• **THE DATA**
------------------------

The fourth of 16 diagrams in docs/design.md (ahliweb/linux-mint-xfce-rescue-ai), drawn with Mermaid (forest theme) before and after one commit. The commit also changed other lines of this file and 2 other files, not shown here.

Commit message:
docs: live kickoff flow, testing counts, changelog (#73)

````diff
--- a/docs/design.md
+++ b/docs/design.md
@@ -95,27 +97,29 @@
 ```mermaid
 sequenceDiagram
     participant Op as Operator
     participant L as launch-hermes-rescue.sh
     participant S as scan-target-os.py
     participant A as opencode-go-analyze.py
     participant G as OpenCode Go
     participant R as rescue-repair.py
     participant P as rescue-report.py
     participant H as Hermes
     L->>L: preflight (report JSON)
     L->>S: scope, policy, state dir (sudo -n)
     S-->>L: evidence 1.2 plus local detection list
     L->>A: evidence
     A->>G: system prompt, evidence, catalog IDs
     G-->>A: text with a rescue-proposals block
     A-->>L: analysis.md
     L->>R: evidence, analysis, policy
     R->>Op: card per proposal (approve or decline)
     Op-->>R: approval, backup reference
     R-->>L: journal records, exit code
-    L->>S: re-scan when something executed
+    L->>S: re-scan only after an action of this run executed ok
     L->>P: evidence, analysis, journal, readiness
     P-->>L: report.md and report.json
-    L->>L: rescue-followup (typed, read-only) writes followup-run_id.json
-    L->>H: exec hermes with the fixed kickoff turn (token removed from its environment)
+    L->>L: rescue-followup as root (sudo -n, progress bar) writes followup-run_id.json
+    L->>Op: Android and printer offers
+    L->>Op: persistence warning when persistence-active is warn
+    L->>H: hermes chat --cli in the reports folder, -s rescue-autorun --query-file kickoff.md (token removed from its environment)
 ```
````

------------------------

• **WORK ORDER**
Each line above needs to be output again, exactly as shown.

• **FINAL ANSWER**
The fourth of 16 diagrams in docs/design.md (ahliweb/linux-mint-xfce-rescue-ai), drawn with Mermaid (forest theme) before and after one commit. The commit also changed other lines of this file and 2 other files, not shown here.

Commit message:
docs: live kickoff flow, testing counts, changelog (#73)

````diff
--- a/docs/design.md
+++ b/docs/design.md
@@ -95,27 +97,29 @@
 ```mermaid
 sequenceDiagram
     participant Op as Operator
     participant L as launch-hermes-rescue.sh
     participant S as scan-target-os.py
     participant A as opencode-go-analyze.py
     participant G as OpenCode Go
     participant R as rescue-repair.py
     participant P as rescue-report.py
     participant H as Hermes
     L->>L: preflight (report JSON)
     L->>S: scope, policy, state dir (sudo -n)
     S-->>L: evidence 1.2 plus local detection list
     L->>A: evidence
     A->>G: system prompt, evidence, catalog IDs
     G-->>A: text with a rescue-proposals block
     A-->>L: analysis.md
     L->>R: evidence, analysis, policy
     R->>Op: card per proposal (approve or decline)
     Op-->>R: approval, backup reference
     R-->>L: journal records, exit code
-    L->>S: re-scan when something executed
+    L->>S: re-scan only after an action of this run executed ok
     L->>P: evidence, analysis, journal, readiness
     P-->>L: report.md and report.json
-    L->>L: rescue-followup (typed, read-only) writes followup-run_id.json
-    L->>H: exec hermes with the fixed kickoff turn (token removed from its environment)
+    L->>L: rescue-followup as root (sudo -n, progress bar) writes followup-run_id.json
+    L->>Op: Android and printer offers
+    L->>Op: persistence warning when persistence-active is warn
+    L->>H: hermes chat --cli in the reports folder, -s rescue-autorun --query-file kickoff.md (token removed from its environment)
 ```
````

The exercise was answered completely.